Low-dose aspirin (acetylsalicylate) prevents increases in brain PGE2, 15-epi-lipoxin A4 and 8-isoprostane concentrations in 9 month-old HIV-1 transgenic rats, a model for HIV-1 associated neurocognitive disorders.


PMID 25638779

Abstract
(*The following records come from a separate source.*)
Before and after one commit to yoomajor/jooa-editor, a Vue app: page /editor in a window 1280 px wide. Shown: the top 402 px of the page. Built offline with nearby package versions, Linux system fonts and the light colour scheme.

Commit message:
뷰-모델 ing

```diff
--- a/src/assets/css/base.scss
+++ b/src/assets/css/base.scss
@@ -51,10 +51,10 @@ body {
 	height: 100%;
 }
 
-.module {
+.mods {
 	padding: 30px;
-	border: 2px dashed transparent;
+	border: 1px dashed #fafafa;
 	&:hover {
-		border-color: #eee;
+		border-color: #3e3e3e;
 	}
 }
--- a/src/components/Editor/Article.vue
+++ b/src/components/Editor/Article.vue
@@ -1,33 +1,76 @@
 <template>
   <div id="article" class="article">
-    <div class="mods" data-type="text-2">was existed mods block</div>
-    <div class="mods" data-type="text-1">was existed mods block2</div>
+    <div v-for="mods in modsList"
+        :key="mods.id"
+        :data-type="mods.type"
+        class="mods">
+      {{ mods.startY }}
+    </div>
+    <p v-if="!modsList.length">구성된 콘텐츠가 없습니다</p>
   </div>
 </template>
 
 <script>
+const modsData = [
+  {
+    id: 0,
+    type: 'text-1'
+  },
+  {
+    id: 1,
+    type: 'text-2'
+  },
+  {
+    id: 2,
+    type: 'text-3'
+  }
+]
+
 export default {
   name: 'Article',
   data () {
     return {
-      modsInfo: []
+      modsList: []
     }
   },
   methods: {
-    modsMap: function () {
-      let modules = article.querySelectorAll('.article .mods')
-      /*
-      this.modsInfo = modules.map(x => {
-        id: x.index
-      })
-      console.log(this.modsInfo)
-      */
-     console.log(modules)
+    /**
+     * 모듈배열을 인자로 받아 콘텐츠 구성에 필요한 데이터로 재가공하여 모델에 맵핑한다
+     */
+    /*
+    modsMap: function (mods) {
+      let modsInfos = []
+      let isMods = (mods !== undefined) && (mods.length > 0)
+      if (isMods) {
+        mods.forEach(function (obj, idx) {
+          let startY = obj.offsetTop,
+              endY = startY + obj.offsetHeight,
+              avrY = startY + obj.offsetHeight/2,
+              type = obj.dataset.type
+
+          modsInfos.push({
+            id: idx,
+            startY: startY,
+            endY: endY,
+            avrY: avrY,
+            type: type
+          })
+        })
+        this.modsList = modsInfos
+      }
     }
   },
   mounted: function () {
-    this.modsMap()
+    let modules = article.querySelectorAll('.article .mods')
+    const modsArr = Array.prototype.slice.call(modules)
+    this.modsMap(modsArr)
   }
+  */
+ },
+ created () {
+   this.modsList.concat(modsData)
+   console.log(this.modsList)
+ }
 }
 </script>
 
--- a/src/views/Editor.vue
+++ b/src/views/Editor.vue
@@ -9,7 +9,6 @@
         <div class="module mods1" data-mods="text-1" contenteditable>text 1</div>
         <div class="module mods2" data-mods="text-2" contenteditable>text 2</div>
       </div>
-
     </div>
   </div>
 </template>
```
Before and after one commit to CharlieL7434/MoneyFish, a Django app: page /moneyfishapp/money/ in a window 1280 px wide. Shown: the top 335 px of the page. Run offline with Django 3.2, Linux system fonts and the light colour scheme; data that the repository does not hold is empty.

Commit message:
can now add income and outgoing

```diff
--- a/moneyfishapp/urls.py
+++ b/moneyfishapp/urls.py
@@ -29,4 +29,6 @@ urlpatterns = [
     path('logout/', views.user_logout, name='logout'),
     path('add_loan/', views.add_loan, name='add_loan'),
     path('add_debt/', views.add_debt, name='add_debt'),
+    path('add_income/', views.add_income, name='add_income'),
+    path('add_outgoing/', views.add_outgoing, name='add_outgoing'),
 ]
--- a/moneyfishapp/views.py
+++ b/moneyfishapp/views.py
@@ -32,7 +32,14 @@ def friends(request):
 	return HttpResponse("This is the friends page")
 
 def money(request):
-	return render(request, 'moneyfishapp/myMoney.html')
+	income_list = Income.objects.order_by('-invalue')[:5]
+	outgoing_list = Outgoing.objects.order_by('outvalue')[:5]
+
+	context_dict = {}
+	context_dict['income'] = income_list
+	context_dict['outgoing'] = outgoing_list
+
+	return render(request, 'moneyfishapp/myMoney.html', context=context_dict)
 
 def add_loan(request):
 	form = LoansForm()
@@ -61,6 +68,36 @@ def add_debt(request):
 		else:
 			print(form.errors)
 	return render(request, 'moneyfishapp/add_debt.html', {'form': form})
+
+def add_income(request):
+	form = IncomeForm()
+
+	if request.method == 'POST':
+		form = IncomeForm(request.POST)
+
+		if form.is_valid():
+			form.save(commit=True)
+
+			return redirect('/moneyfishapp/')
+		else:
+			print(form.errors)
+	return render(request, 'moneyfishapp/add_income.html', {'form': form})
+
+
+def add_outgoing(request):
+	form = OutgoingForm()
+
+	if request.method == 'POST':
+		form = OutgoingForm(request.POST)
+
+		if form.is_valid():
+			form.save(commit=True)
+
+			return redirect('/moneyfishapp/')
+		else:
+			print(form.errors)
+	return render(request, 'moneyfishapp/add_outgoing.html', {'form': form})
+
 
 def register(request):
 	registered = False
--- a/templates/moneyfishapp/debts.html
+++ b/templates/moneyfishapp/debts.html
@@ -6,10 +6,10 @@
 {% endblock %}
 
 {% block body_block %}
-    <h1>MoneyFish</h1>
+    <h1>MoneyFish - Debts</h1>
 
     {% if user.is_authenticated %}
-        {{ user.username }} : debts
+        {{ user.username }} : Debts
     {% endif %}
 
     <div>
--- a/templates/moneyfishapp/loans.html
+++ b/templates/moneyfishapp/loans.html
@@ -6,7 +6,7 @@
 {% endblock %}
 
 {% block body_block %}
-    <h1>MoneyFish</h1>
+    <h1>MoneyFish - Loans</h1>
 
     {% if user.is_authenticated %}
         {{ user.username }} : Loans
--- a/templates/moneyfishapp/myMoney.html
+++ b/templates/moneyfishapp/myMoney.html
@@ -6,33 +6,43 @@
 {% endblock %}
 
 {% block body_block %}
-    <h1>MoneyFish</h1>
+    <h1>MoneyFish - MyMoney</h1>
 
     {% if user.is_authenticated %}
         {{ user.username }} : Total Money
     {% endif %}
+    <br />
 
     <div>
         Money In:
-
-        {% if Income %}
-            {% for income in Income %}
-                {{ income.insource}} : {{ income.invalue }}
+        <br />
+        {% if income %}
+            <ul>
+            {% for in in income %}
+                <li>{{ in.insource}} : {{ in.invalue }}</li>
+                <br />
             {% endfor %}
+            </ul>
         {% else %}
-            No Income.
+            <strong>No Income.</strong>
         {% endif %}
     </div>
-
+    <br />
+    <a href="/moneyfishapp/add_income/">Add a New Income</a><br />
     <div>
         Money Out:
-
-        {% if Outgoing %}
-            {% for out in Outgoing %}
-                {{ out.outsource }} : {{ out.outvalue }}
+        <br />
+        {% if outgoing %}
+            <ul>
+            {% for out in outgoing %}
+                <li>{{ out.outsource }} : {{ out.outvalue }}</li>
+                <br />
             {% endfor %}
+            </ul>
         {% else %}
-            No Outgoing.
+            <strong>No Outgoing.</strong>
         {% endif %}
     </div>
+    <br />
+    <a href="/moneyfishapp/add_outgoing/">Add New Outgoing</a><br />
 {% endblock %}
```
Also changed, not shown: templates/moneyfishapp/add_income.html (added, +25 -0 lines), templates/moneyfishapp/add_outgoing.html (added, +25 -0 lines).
Older human immunodeficiency virus (HIV)-1 transgenic rats are a model for HIV-1 associated neurocognitive disorders (HAND). They show behavioral changes, neuroinflammation, neuronal loss, and increased brain arachidonic acid (AA) enzymes. Aspirin (acetylsalicylate, ASA) inhibits AA oxidation by cyclooxygenase (COX)-1 and COX-2. Chronic low-dose ASA will downregulate brain AA metabolism in HIV-1 transgenic rats. Nine month-old HIV-1 transgenic and wildtype rats were given 42 days of 10mg/kg/day ASA or nothing in drinking water; eicosanoids were measured using ELISAs on microwaved brain extracts. Brain 15-epi-lipoxin A4 and 8-isoprostane concentrations were significantly higher in HIV-1 transgenic than wildtype rats; these differences were prevented by ASA. ASA reduced prostaglandin E2 and leukotriene B4 concentrations in HIV-1 Tg but not wildtype rats. Thromboxane B2, 15-HETE, lipoxin A4 and resolvin D1 concentrations were unaffected by genotype or treatment. Chronic low-dose ASA reduces AA-metabolite markers of neuroinflammation and oxidative stress in a rat model for HAND.